A question on the limo service retained by Brent Wilkes getting a $21.2 million contract from the Department of Homeland Security last year, despite the fact that its owner apparently has a 62-page rap sheet which reporter Ken Silverstein has obtained. Until now we've been hearing a lot about congressmen from the appropriations and intel committees specifically cultivated by Wilkes and Wade. So, this DHS contract makes one wonder: who on the Homeland Security committee might have steered business to Shirlington? Anyone at the poker parties?

P.S. A lawyer/reader writes, "This may prove to be the most important paragraph in today's San Diego Tribune story about hookergate":

Two of Wilkes' former business associates say they were present on several occasions when Shirlington Limousine & Transportation Service of northern Virginia brought prostitutes to the suite. They say they did not see lawmakers in the suites on those occasions, though both had heard rumors of congressmen bringing women to the rooms.

"The limousine company was in Virginia and, it appears, it transported prostitutes across state lines into the District of Columbia. That's a federal crime - and one that's in an entirely different class than merely providing an illegal gratuity to a congressmen. If Wilkes is convicted of sex trafficking, he'll face significant jail time.
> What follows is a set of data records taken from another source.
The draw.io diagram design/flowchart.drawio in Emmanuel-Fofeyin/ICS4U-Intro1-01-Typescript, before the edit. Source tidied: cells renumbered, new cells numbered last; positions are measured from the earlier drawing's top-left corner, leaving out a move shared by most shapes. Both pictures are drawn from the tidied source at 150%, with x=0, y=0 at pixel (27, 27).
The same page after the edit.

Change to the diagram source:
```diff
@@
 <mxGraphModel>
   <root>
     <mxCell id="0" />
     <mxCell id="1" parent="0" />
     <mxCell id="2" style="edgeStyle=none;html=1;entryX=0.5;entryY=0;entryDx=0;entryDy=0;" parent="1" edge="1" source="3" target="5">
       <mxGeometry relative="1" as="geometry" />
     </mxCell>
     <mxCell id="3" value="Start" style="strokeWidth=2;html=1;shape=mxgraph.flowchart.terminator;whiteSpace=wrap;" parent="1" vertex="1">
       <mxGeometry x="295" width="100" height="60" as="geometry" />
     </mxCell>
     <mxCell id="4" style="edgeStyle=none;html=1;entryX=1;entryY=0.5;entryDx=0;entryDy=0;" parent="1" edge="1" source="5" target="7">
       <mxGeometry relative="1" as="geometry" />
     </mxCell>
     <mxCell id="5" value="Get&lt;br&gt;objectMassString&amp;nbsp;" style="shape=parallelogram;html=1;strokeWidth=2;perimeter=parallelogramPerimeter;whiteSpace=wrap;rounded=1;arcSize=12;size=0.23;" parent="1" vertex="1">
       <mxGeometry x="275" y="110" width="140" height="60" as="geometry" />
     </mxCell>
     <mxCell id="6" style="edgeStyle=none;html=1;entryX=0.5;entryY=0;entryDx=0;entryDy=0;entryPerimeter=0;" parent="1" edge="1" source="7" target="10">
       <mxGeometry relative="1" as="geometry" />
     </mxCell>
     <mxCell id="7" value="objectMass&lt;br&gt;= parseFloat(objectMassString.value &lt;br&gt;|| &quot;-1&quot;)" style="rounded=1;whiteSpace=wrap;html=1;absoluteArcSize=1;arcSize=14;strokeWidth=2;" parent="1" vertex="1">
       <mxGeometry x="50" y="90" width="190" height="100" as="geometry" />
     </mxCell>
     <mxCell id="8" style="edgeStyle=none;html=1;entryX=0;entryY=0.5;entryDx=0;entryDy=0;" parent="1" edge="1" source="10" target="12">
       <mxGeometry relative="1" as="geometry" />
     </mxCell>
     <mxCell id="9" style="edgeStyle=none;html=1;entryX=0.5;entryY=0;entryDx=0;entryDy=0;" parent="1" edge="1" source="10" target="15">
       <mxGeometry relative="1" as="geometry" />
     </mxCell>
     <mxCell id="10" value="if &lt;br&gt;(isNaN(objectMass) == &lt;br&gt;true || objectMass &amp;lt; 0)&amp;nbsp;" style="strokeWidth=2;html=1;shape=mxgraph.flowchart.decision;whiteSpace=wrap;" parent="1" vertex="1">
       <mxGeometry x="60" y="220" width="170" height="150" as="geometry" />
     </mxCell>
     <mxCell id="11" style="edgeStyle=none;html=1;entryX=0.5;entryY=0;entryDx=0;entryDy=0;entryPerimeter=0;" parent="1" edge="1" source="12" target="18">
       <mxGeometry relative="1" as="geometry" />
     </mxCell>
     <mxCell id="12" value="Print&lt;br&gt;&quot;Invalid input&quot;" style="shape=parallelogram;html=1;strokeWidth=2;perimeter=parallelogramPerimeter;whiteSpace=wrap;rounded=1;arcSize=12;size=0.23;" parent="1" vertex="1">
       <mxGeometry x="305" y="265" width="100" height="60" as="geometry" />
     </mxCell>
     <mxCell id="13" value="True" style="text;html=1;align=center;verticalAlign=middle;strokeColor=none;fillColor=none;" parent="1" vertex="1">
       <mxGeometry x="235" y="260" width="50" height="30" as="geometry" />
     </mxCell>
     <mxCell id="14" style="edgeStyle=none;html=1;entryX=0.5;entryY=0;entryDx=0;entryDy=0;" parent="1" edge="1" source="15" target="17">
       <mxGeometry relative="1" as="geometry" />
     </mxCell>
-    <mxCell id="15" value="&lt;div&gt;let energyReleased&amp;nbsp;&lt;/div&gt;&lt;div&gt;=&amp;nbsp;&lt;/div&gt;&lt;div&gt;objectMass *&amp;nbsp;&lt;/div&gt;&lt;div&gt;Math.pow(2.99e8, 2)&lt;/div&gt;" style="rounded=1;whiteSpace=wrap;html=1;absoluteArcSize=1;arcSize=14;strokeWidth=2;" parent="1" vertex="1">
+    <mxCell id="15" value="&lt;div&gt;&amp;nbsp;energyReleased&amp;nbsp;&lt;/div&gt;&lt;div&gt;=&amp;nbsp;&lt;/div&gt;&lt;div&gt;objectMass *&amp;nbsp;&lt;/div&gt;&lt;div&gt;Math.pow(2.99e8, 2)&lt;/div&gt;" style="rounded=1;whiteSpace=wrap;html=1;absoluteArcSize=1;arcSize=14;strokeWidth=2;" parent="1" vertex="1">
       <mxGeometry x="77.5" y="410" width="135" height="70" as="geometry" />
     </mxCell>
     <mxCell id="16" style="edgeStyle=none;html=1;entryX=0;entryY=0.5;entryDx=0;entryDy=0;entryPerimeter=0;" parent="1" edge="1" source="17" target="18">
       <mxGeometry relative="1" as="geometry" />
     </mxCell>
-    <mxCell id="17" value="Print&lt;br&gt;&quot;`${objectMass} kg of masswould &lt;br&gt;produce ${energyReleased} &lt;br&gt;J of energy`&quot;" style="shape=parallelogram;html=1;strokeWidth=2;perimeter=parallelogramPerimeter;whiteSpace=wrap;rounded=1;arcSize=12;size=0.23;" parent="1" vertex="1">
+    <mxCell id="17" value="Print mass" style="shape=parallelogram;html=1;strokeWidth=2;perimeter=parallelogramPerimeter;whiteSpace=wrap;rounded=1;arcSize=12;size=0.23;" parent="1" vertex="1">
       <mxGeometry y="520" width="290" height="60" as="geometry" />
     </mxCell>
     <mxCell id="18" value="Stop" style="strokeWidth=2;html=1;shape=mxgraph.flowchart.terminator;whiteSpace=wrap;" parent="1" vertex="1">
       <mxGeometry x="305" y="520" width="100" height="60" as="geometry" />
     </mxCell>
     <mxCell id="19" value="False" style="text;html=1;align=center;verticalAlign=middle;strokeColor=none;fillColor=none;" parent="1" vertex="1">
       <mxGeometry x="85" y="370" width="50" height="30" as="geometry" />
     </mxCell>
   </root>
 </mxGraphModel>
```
More importantly for him, such a conviction will affect where he serves time - sex traffickers don't go to minimum security work camps - they go to, at best, medium security prisons."

UC Irvine Conference Discusses Asian Trafficking Victims

The Asian-Pacific Student Association hosted its 21st annual Asian Pacific-American Awareness Conference titled “Making Waves: Locating Progress and Inciting Change” last Saturday at UC Irvine, hosted in part by The Gabriela Network.

One of the main topics discussed was sex trafficking, with some shocking facts revealed. According to Jollene Levid, one of the conference organizers:
Ever since the Western world came to Asia, the inability to stop the flow of trafficking has not been a new phenomenon because mainstream media, such as pornography, has normalized it. Sex trafficking involves the worldwide selling of women and children as prostitutes, domestic workers and mail-order brides. Last year, 750,000 Filipina women were trafficked to 168 countries. Of these, 150,000 were driven to Japan’s geisha strip and 5,000 were sent out as mail-order brides.

Currently, the number one export from the Philippines is women. The coffins of approximately five women who die abroad as a result of trafficking are imported every day.